We’re not the first to talk about this.  The Stanford Social Innovation Review, Chronicle of Philanthropy, and all manner of publications in our field have been sounding off at length for several years.  And we’ll certainly not be the last, as it will take many more years to reverse this deep-seated trend.  But, as a leader in Mercer County, we say:

We see local nonprofits starved of the essential ingredients that build strong
organizations with great leaders.  Without leadership development, we worry about
the future of our sector.

We strongly encourage nonprofit trustees and donors to do something about this.  Here’s the problem, in a nutshell:

  • Not-for-profit is just a tax status. It doesn’t mean that organizations cannot generate surpluses to fuel future growth.  How else could that growth ever happen?
  • Nonprofits are often encouraged to “do more with less.”  Nonprofits are generally lean to begin with.  They can only do less with less.  The need for human services, food, healthcare, and other kinds of help has risen in the last few years.  Nonprofits need more to meet growing needs efficiently and effectively.
  • Talented staff and visionary leaders make for successful organizations.  Failing to invest in staff invites the best and brightest to go elsewhere and leaves organizations with outdated skills and burned-out workers.
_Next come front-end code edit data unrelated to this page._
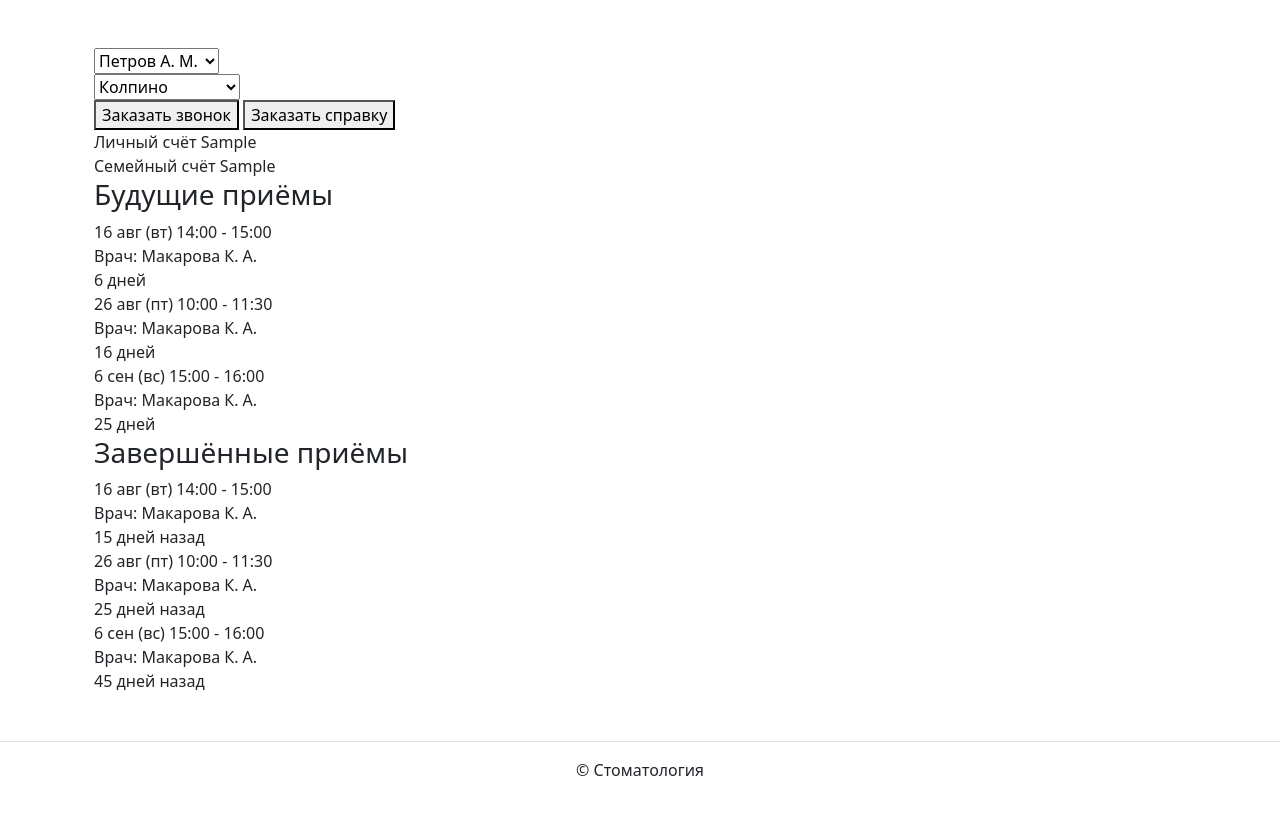
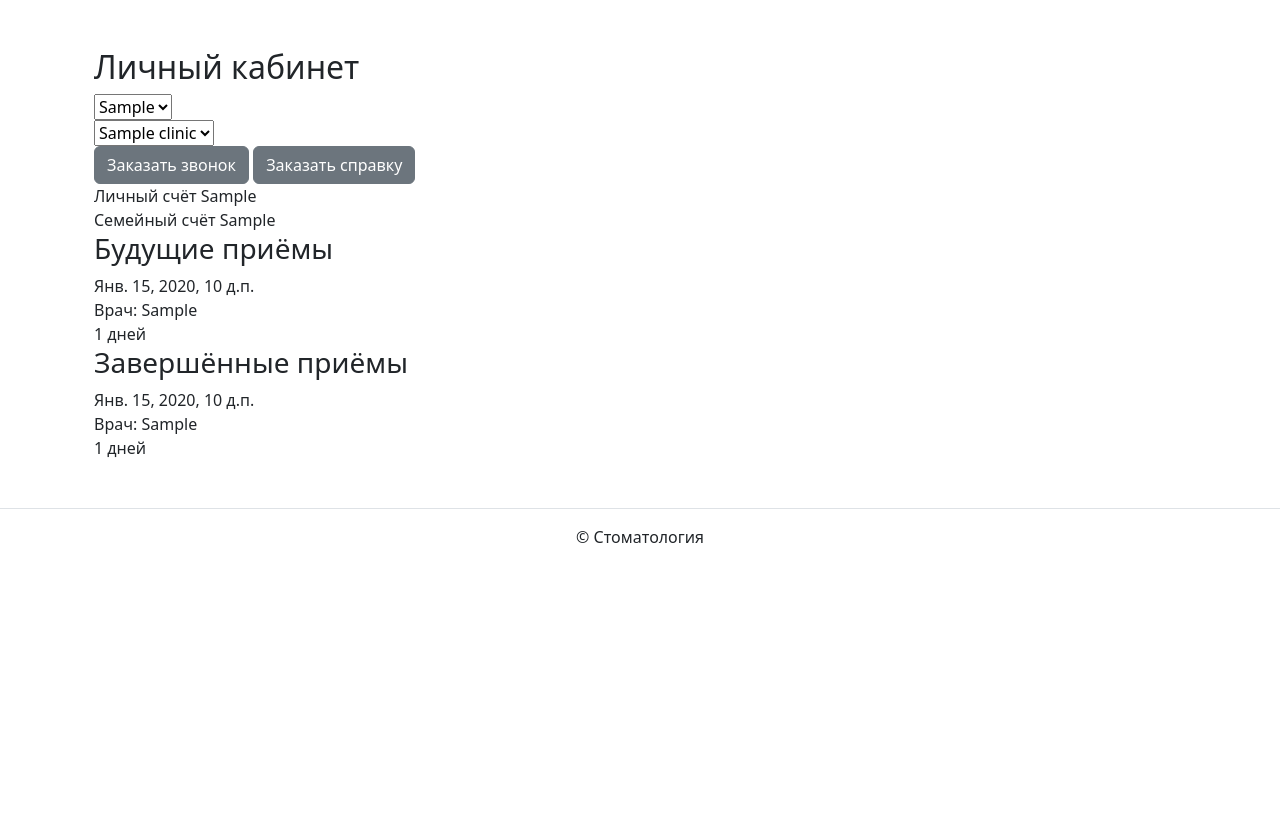
Before and after one commit to SMolodtsova13/website, a Django app: template website/templates/backend/index.html in a window 1280 px wide. Shown: the part 56-870 px from the top of the page. After the commit the page ends 599 px from the top, so only its background shows below. Run offline with Django 3.2, Linux system fonts and the light colour scheme; the template is opened without the code that fills it: most values are stand-ins (such as "Sample title", 1, 10 or a date in 2020); parts of the project's set-up code (start-up, migrations or seed data) failed here and were passed over; some libraries are stand-ins or nearby versions.

Commit message:
Обновлeны шаблоны template, добавлена функция index для отображения личного кабинета

```diff
--- a/website/templates/backend/index.html
+++ b/website/templates/backend/index.html
@@ -4,38 +4,23 @@
 {% block content %}
     <div class="container">
         <div class="content">
-
+            <h2>Личный кабинет</h2>
             <div class="custom-select-container">
                 <select id="location-select" class="custom-select">
-                    <option value="person1">Петров А. М.</option>
-                    <option value="person2">Петрова О. Г.</option>
+                    <option value="person1">{{ patient_fio }}</option>
                 </select>
             </div>
-
-
-
-           <!-- <p>Вы посещали следующие клиники:</p>
-                <ul>
-                    {% for clinic in clinics %}
-                        <li>{{ clinic }}</li>
-                    {% endfor %}
-                </ul> -->
             <div class="custom-select-container mb20">
                 <select id="location-select" class="custom-select">
-                    <option value="kolpino">Колпино</option>
-                    <option value="optikov">Оптиков</option>
-                    <option value="kudrovo">Кудрово</option>
-                    <option value="komenda">Комендантский</option>
-                    <option value="devyatkino">Девяткино</option>
-                    <option value="parnas">Парнас</option>
-                    <option value="geroev">Героев</option>
-                    <option value="varshavskiy">Варшавский</option>
+                    {% for clinic in clinics %}
+                        <option>{{ clinic }}</option>
+                    {% endfor %}
                 </select>
             </div>
 
             <div class="buttons">
-                <button class="inactive" onclick="showPopup();">Заказать звонок</button>
-                <button class="active" onclick="Telegram.WebApp.showAlert('Справка заказана');">Заказать справку</button>
+                <button type="button" class="btn btn-secondary" onclick="showPopup();">Заказать звонок</button>
+                <button type="button" class="btn btn-secondary" onclick="Telegram.WebApp.showAlert('Справка заказана');">Заказать справку</button>
             </div>
             <div class="accounts">
                 <div class="account personal">
@@ -49,54 +34,34 @@
             </div>
 
             <div class="appointments">
+                {% if future_visits %}
                     <div class="upcoming">
                         <h3>Будущие приёмы</h3>
+                        {% for visit in future_visits %}
                             <div class="appointment_next">
                                 <div>
-                            <div>16 авг (вт) 14:00 - 15:00</div>
-                            <div>Врач: Макарова К. А.</div>
+                                    <div>{{ visit.visit_time }}</div>
+                                    <div>Врач: {{ visit.doctor_fio }}</div>
                                 </div>
-                        <div>6 дней</div>
+                                <div>{{ visit.days_count }} дней</div>
                             </div>
-                    <div class="appointment">
-                        <div>
-                            <div>26 авг (пт) 10:00 - 11:30</div>
-                            <div>Врач: Макарова К. А.</div>
+                        {% endfor %}
                     </div>
-                        <div>16 дней</div>
-                    </div>
-                    <div class="appointment">
-                        <div>
-                            <div>6 сен (вс) 15:00 - 16:00</div>
-                            <div>Врач: Макарова К. А.</div>
-                        </div>
-                        <div>25 дней</div>
-                    </div>
-                </div>
+                {% endif %}
+                {% if finish_visits %}
                     <div class="past">
                         <h3>Завершённые приёмы</h3>
-                    <div class="appointment_past">
+                        {% for visit in finish_visits %}
+                            <div class="appointment_finish">
                                 <div>
-                            <div>16 авг (вт) 14:00 - 15:00</div>
-                            <div>Врач: Макарова К. А.</div>
+                                    <div>{{ visit.visit_time }}</div>
+                                    <div>Врач: {{ visit.doctor_fio }}</div>
                                 </div>
-                        <div>15 дней назад</div>
+                                <div>{{ visit.days_count }} дней</div>
                             </div>
-                    <div class="appointment_past">
-                        <div>
-                            <div>26 авг (пт) 10:00 - 11:30</div>
-                            <div>Врач: Макарова К. А.</div>
+                        {% endfor %}
                     </div>
-                        <div>25 дней назад</div>
-                    </div>
-                    <div class="appointment_past">
-                        <div>
-                            <div>6 сен (вс) 15:00 - 16:00</div>
-                            <div>Врач: Макарова К. А.</div>
-                        </div>
-                        <div>45 дней назад</div>
-                    </div>
-                </div>
+                {% endif %}
             </div>
         </div>
     </div>
--- a/website/templates/includes/header.html
+++ b/website/templates/includes/header.html
@@ -11,7 +11,7 @@
           {% if is_auth %}
             <div class="btn-group" role="group" aria-label="Basic outlined example">
               <button type="button" class="btn btn-outline-primary"><a class="text-decoration-none text-reset"
-                href="{% url 'backend:index' %}">{{ login }}</a></button>
+                href="{% url 'backend:index' %}">{{ patient_fio }}</a></button>
               <button type="button" class="btn btn-outline-primary"><a class="text-decoration-none text-reset"
                 href="{% url 'backend:logout' %}">Выйти</a></button>
             </div>
```
Also changed, not shown: website/backend/views.py (+36 -19 lines), website/templates/registration/login.html (+12 -11 lines), website/website/settings.py (+4 -5 lines), website/db.sqlite3, 1 other file. Lines whose indentation alone changed are shown as unchanged.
What can donors and trustees do?

  • Make unrestricted gifts to the organizations you care about.  Let them decide how to best use your dollars.  Remember, nonprofits must invest in infrastructure, professional development, staff salaries, and paper towels, just like every other kind of corporation.
  • Call the Executive Director and ask if staff have professional development money.  If not, offer to donate some.  Say that the organization’s longevity is important to you.  Sometimes the habit of parsimony clouds our vision, and we need someone to jolt us out of it through just such a conversation.
  • Talk about this issue of investing in our nonprofit sector – at the board table, around the dining table, and everywhere in between.  Start this conversation with everyone you know, including your fellow trustees.

The next generation of nonprofit leaders will indeed have bigger challenges to address.  They must be capable managers, extraordinary fundraisers, conversant with changing standards in nonprofit finances and accounting, and eloquent champions of their causes.  They will not exist in the future if we don’t work to develop and support them today.